WORK REQUIRED: Using the entries that follow, report the number of lines that include the string "Linux", without any other text.

Web interface edit records:
● ● ● ● ● ● ●

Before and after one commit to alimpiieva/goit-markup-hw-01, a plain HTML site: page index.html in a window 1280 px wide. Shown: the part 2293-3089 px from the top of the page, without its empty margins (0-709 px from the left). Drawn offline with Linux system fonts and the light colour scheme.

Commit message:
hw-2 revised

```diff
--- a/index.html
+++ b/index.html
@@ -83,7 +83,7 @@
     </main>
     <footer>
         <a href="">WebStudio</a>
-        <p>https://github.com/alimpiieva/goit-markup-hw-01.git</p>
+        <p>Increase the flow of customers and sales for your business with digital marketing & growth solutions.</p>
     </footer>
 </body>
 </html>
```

● ● ● ● ● ● ●

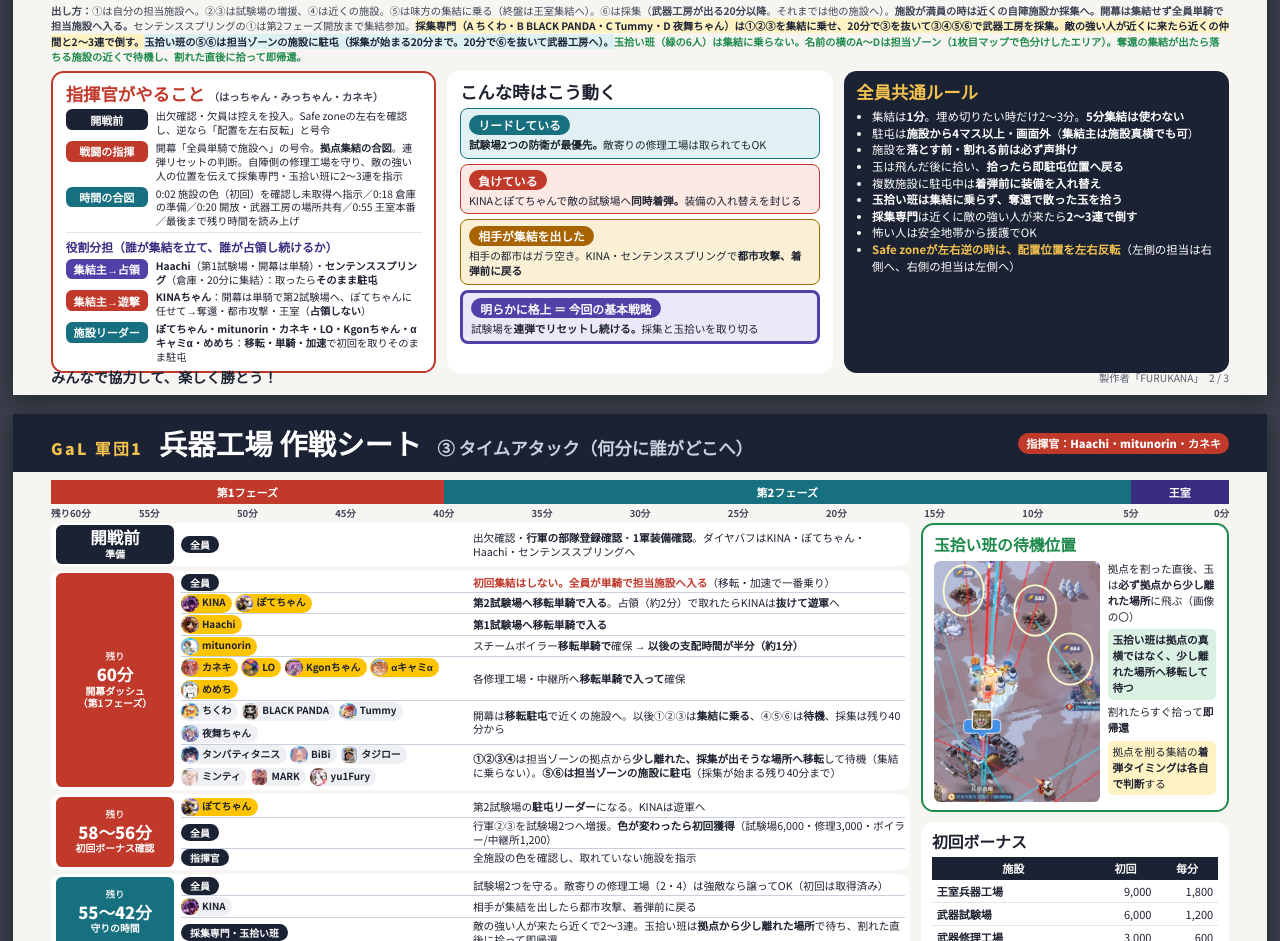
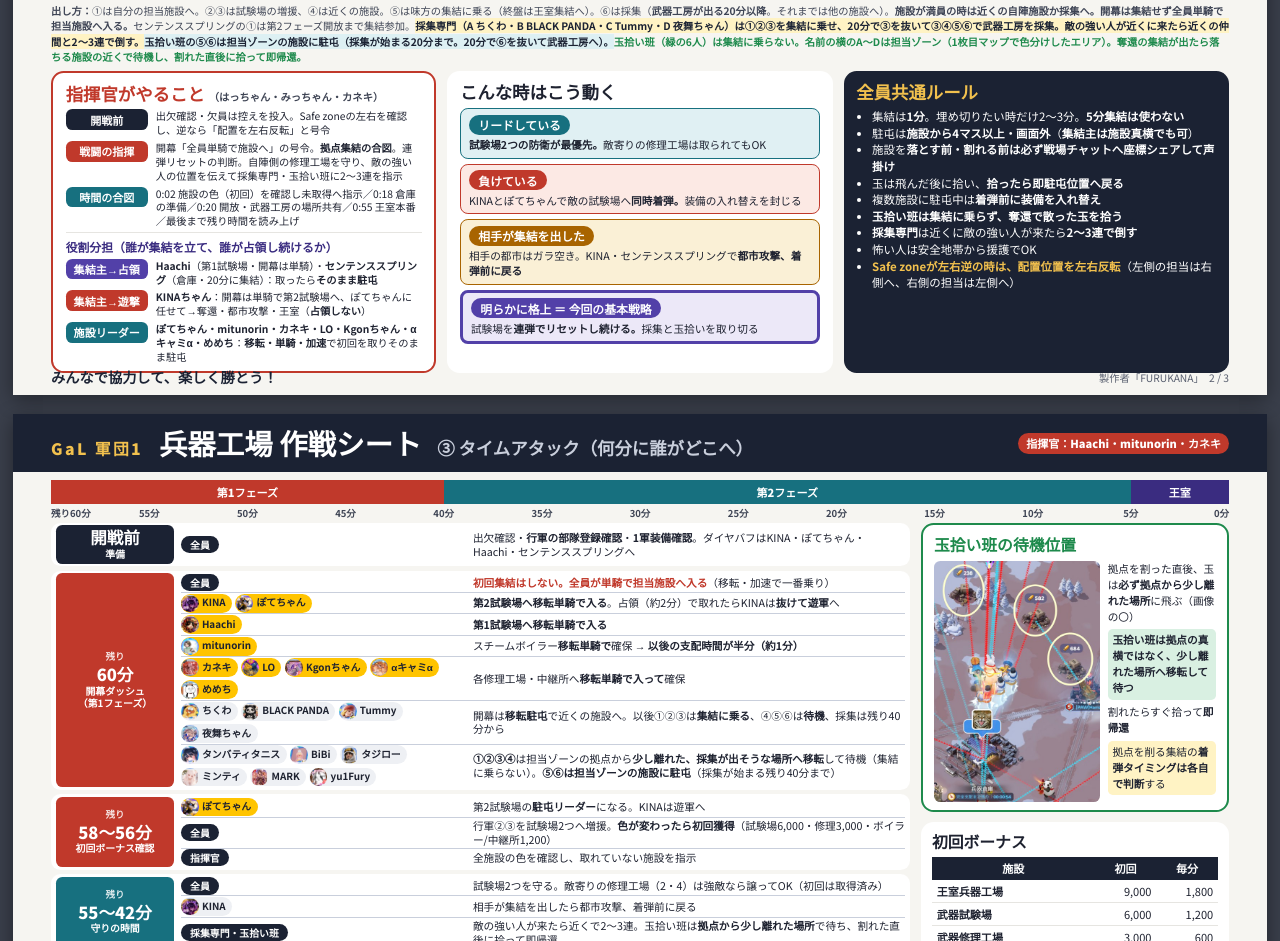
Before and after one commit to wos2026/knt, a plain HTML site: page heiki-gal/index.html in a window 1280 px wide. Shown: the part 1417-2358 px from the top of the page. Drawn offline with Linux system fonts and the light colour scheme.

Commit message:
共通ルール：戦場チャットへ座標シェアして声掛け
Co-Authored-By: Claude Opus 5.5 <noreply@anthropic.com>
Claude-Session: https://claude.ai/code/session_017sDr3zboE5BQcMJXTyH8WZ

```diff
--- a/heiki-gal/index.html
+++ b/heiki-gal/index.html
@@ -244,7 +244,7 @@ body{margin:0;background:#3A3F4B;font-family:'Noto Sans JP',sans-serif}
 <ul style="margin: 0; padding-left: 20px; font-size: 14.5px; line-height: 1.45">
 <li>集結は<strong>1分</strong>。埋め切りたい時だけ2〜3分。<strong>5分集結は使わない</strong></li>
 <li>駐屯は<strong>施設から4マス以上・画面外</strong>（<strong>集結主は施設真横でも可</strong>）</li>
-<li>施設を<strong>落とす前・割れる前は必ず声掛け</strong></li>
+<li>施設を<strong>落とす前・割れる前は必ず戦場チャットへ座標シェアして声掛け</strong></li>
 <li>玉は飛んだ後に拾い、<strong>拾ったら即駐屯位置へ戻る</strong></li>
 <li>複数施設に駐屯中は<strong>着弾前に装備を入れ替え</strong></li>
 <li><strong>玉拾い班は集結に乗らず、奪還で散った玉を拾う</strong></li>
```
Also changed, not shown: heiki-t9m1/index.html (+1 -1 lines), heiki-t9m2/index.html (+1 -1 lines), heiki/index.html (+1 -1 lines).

● ● ● ● ● ● ●

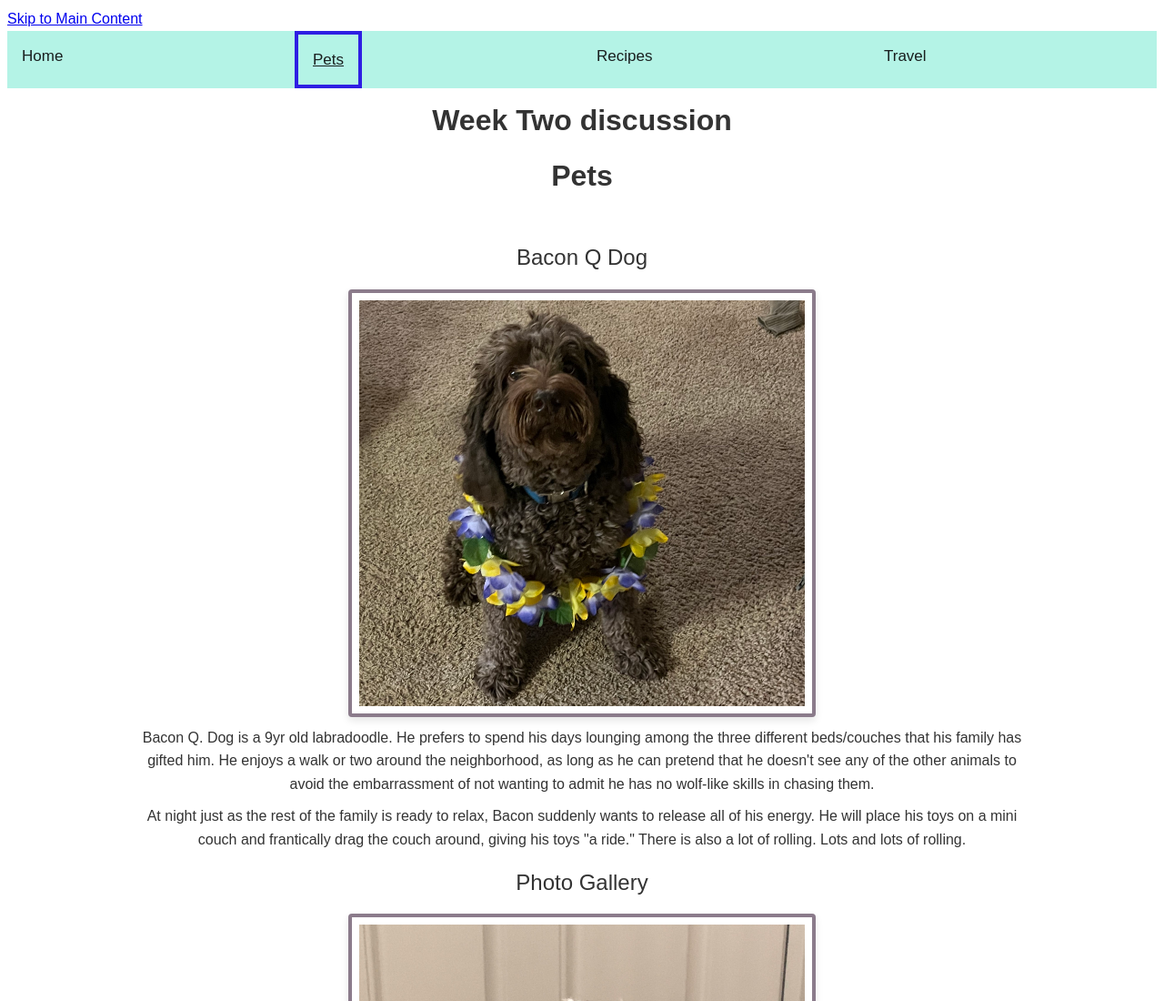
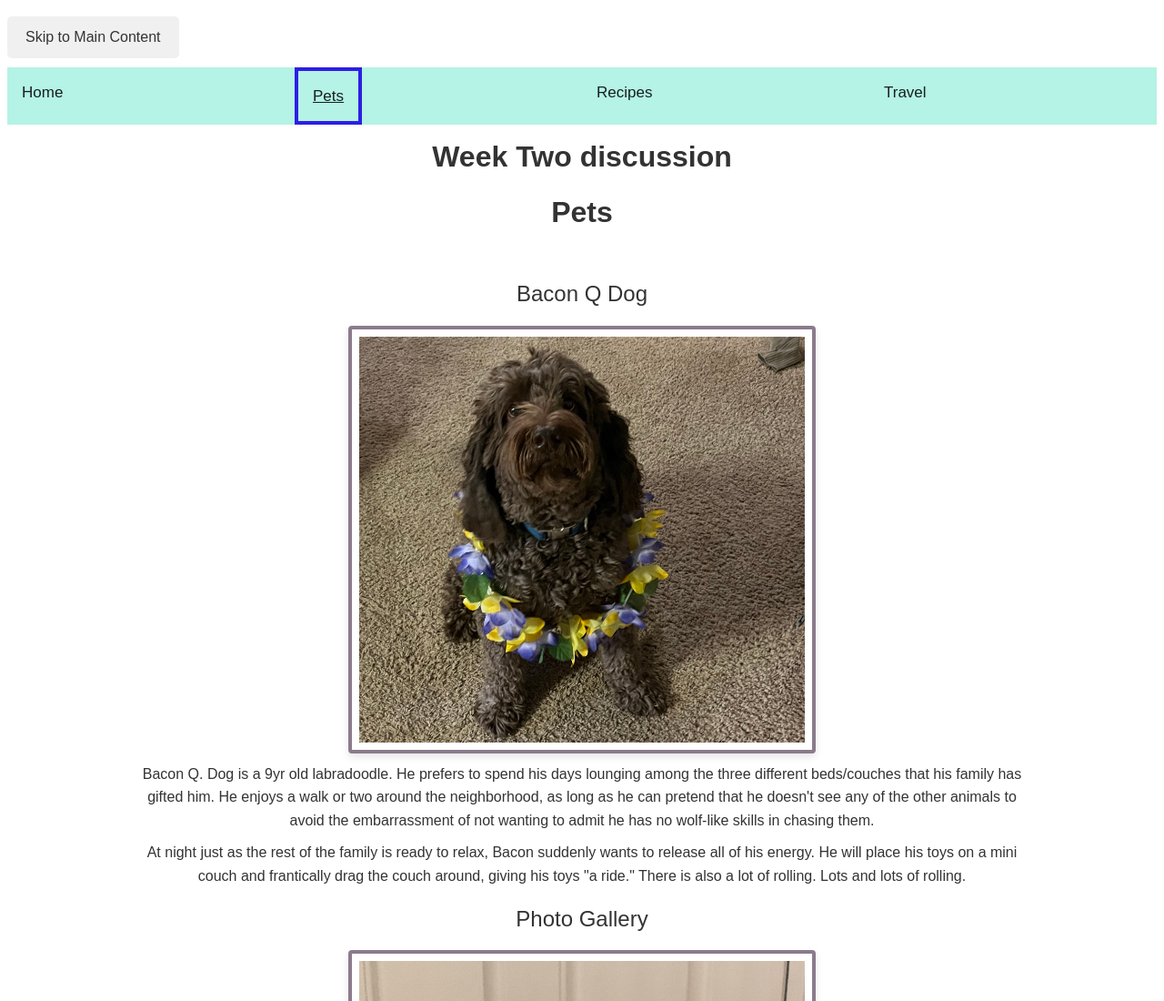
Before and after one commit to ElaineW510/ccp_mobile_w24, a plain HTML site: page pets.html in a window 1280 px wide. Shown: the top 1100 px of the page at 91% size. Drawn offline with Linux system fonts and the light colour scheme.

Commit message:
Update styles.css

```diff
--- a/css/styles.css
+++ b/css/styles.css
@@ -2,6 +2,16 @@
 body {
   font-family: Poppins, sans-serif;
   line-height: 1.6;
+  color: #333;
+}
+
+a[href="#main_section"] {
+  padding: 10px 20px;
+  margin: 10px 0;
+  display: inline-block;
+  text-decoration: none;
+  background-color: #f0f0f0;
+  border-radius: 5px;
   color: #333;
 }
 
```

● ● ● ● ● ● ●

PROBLEM SOLUTION: 3